CANBERRA, Australia (AP) — A gunman who killed a man and took a woman hostage before dying in a police shootout had been acquitted of plotting a terror attack at a Sydney army base years earlier, police said Tuesday. Three police officers were wounded.
The siege Monday at an apartment building in a Melbourne suburb was being treated as an act of terror, but Victoria state Police Chief Commissioner Graham Ashton said the gunman appeared to have acted alone and not as part of any ongoing plot or threat.
"There is nothing that we've found thus far that would suggest to us that this was anything that was ... planned or done in concert with others," Ashton said.
The gunman, Yacqub Khayre, 29, was one of two men acquitted by a jury in 2010 of plotting a suicide attack in Sydney. Three people were convicted of conspiracy for that plot, which police thwarted before it could be executed.
Khayre, a Somali refugee, served prison sentences for arson and violent crimes unrelated to extremism before being paroled in November, Ashton said.
Prime Minister Malcolm Turnbull said he would speak with state leaders Friday about changing state laws so that dangerous criminals like Khayre were not released from prison early on parole.
"There have been too many cases of people on parole committing violent offences of this kind," Turnbull told reporters.
On Monday, Khayre booked an appointment with an escort in an apartment building in Brighton and arrived carrying a shotgun, sparking a 2-hour siege.
Police were called after neighbors heard the shotgun discharge as Khayre killed a Chinese-born Australian man employed by the escort agency in the lobby.
Khayre then called police to say he had a hostage in an apartment and made threats to her if police intervened. They tried to negotiate with him before Khayre walked out of the building firing the shotgun.
One police officer was shot in the neck and ear and two officers suffered wounds to their hands, but none of the wounds was life-threatening, Ashton said. The woman was not harmed.
Khayre spoke about al-Qaida in phone calls to police and to Seven Network television, and Ashton said the gunman possibly had plotted to lure police into an ambush.

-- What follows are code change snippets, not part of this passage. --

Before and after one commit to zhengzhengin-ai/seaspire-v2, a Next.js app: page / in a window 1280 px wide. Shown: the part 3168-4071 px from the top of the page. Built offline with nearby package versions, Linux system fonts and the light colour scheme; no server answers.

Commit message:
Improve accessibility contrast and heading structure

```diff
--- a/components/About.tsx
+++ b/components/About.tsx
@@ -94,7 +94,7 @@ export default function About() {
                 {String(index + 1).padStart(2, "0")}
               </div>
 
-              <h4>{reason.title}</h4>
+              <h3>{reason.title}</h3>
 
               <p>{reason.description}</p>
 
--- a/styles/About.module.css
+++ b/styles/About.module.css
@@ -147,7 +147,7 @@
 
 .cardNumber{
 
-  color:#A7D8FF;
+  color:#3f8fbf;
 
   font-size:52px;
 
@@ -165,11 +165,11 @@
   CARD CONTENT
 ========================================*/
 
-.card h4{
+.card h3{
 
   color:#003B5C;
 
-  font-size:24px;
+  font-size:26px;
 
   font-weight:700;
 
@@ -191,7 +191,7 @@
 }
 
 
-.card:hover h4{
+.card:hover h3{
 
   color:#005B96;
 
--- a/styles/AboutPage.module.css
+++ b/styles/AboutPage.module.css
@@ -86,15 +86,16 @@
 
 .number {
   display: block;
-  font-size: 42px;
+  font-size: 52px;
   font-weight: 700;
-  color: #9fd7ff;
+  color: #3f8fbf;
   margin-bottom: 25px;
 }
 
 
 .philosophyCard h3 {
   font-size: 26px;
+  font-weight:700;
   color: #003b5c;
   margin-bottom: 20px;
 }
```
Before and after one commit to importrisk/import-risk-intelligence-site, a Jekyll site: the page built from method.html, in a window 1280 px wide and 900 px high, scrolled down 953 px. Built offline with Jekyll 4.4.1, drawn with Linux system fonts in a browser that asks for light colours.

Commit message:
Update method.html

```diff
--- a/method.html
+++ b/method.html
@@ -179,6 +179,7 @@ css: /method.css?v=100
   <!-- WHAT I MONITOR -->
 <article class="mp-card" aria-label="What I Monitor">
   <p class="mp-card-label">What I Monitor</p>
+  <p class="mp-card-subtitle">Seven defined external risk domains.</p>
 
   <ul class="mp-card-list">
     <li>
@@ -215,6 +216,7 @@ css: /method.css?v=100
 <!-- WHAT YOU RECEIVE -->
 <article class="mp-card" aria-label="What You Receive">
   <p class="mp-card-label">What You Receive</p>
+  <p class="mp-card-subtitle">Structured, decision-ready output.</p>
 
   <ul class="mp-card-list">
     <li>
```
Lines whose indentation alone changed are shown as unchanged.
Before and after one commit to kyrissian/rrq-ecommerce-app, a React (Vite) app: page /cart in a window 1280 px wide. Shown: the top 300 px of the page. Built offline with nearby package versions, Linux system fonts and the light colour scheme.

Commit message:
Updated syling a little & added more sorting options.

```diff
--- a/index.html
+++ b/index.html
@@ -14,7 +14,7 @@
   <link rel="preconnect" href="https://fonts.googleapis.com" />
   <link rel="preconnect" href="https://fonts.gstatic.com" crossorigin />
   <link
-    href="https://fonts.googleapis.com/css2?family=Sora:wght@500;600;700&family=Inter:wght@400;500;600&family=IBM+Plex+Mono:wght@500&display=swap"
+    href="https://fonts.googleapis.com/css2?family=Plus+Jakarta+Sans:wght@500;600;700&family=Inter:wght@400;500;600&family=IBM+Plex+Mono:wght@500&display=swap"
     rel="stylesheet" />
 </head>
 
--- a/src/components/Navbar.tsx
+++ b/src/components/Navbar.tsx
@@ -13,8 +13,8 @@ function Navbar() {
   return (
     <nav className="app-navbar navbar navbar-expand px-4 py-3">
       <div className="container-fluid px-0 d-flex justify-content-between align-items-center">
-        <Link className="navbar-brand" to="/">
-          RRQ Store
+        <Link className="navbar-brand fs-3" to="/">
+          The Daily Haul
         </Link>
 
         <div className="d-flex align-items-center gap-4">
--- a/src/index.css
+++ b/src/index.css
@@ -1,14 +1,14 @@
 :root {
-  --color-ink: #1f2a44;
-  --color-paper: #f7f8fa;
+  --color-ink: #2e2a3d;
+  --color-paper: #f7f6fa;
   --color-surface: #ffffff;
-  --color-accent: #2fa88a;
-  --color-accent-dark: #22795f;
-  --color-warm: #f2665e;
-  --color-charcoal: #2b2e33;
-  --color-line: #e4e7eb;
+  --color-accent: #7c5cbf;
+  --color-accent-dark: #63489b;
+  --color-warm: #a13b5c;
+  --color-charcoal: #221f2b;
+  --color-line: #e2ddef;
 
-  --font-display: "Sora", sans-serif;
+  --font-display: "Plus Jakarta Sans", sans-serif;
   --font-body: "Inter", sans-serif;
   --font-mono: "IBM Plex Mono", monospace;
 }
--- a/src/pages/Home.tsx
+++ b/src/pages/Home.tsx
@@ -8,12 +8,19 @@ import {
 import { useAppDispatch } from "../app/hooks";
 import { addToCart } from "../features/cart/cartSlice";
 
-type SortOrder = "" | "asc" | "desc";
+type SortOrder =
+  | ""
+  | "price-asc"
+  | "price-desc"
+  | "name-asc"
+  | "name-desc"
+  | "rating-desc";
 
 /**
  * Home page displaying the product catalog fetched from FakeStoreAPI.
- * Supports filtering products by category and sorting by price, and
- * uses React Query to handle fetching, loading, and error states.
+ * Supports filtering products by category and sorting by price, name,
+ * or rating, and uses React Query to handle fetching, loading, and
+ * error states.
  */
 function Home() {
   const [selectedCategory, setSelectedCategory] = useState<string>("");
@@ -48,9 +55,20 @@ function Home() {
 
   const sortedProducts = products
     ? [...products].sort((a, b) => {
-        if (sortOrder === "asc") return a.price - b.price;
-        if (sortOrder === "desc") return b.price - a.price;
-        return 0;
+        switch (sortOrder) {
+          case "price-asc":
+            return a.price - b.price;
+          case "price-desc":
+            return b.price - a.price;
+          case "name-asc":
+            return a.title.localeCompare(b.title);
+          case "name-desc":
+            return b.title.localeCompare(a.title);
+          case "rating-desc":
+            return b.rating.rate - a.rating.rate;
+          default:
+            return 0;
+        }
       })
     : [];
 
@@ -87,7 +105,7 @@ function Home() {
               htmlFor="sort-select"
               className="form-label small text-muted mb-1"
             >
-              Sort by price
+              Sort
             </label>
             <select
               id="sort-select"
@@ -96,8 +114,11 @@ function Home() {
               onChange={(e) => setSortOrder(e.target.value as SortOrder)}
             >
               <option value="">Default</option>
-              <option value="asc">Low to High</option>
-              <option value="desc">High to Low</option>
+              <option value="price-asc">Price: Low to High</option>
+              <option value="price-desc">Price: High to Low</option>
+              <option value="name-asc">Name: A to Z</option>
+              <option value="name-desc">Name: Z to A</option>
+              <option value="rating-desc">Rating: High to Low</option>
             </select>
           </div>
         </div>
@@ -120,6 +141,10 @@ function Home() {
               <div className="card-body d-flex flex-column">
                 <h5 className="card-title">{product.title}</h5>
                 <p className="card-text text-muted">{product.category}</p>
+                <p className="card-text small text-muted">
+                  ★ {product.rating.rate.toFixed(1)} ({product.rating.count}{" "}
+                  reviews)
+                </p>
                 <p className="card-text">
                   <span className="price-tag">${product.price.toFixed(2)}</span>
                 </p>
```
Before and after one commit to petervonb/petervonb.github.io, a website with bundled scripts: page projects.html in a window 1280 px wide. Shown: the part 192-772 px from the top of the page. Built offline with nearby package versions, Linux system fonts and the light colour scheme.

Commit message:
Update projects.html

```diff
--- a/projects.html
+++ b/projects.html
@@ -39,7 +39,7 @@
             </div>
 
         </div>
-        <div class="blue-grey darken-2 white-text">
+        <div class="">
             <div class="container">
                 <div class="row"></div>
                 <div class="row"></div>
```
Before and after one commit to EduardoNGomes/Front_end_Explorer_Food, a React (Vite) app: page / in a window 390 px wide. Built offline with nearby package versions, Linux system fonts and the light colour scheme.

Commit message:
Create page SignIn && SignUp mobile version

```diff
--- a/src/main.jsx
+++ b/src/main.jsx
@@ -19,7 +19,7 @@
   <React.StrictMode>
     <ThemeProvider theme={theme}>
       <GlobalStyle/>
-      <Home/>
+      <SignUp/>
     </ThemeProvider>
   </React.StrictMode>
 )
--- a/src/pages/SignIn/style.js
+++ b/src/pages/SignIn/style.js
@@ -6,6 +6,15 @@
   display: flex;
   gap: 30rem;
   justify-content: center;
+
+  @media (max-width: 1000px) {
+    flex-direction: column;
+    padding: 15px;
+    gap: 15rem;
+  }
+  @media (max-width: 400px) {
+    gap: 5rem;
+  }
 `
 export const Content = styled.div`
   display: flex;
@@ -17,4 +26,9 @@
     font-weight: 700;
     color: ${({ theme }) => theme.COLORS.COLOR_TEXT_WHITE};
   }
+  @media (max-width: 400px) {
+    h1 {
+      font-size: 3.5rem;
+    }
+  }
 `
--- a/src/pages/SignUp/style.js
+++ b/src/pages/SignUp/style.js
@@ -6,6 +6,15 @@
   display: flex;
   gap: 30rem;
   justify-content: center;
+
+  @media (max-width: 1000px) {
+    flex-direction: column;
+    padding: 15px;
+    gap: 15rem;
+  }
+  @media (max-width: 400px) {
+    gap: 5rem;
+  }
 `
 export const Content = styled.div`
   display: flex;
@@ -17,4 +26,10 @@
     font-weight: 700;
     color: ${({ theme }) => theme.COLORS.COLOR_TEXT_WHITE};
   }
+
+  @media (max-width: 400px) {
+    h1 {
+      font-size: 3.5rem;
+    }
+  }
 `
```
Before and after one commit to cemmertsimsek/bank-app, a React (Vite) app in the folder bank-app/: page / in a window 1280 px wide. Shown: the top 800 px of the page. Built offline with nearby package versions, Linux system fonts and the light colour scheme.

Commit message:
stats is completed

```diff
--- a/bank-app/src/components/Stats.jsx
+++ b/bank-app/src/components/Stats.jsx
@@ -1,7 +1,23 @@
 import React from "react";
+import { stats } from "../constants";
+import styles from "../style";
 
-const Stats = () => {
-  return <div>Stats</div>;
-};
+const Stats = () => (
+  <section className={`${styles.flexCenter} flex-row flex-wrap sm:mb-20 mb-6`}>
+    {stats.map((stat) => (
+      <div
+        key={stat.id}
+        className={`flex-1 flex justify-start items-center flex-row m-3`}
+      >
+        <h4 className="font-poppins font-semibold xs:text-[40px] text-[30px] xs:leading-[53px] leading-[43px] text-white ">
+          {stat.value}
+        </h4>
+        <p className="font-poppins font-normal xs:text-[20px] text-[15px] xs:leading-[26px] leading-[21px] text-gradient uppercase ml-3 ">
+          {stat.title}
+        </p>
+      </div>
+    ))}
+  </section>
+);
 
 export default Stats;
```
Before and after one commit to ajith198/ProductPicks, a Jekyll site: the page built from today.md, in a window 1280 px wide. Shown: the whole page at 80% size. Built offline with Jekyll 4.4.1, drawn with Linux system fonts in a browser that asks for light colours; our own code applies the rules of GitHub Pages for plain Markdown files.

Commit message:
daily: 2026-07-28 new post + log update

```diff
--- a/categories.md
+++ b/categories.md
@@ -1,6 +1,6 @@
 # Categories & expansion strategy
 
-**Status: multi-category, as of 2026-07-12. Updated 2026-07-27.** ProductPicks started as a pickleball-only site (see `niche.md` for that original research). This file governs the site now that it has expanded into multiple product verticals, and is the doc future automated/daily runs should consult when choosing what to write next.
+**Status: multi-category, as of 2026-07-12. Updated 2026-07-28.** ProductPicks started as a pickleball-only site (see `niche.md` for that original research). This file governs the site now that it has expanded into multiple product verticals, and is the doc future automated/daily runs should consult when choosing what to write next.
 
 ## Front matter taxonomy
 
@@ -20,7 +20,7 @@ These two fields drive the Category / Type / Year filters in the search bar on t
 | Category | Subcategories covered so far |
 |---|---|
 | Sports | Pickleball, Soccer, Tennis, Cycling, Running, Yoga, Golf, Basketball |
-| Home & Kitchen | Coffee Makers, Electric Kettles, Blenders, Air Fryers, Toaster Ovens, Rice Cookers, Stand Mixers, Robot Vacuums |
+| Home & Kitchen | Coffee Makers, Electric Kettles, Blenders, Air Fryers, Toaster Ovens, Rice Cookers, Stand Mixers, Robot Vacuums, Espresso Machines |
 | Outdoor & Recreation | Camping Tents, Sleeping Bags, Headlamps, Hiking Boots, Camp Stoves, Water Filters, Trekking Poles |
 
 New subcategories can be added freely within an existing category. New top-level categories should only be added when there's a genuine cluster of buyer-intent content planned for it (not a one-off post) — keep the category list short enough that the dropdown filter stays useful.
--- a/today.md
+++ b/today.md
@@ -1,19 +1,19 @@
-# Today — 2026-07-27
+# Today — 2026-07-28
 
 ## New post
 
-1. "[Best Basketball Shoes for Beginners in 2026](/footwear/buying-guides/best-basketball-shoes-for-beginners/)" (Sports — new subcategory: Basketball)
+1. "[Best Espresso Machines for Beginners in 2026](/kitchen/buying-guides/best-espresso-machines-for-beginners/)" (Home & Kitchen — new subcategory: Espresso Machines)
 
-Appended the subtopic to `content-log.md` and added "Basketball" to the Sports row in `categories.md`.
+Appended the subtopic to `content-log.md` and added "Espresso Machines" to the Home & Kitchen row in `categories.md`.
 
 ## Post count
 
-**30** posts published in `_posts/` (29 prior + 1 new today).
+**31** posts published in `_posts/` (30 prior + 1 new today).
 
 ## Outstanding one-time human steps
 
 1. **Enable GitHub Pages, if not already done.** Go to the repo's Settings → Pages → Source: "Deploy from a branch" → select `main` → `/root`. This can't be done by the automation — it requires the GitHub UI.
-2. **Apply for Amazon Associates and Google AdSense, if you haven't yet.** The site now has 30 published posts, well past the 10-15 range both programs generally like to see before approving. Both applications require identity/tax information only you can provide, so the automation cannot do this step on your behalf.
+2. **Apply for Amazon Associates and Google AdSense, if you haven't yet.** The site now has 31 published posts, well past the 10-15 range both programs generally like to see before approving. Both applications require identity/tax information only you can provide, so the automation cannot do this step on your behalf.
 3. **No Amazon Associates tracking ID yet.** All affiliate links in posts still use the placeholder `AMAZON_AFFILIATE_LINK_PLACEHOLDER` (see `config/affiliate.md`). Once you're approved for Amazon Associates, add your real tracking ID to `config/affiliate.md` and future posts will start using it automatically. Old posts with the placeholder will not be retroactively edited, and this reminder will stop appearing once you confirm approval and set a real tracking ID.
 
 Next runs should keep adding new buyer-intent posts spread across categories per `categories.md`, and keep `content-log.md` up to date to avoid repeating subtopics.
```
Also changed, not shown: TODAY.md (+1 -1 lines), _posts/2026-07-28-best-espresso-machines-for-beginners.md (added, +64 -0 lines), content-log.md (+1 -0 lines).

But it was too early to know if the gunman set out to target police or "seized the opportunity he thought was presented to him last evening," Ashton said.
Ashton said there was nothing to link the violence with a van and knife attacks in London in which three assailants killed seven people.
Police did not regard the Islamic State group's claim of responsibility for the Melbourne violence as evidence that it was planned.
The Seven Network said it had received a phone call Monday afternoon from a distressed woman who said she was involved in a hostage situation.
"We asked her more information, at that point a man came on the same line and said 'This is for IS, this is for al-Qaida,'" Seven news director Simon Pristel said.
"We asked for more information and that's when he hung up," Pristel added.
Police said the Melbourne siege was the fifth terrorist incident in Australia since the threat level was lifted in September 2014. Another 12 plots were disrupted.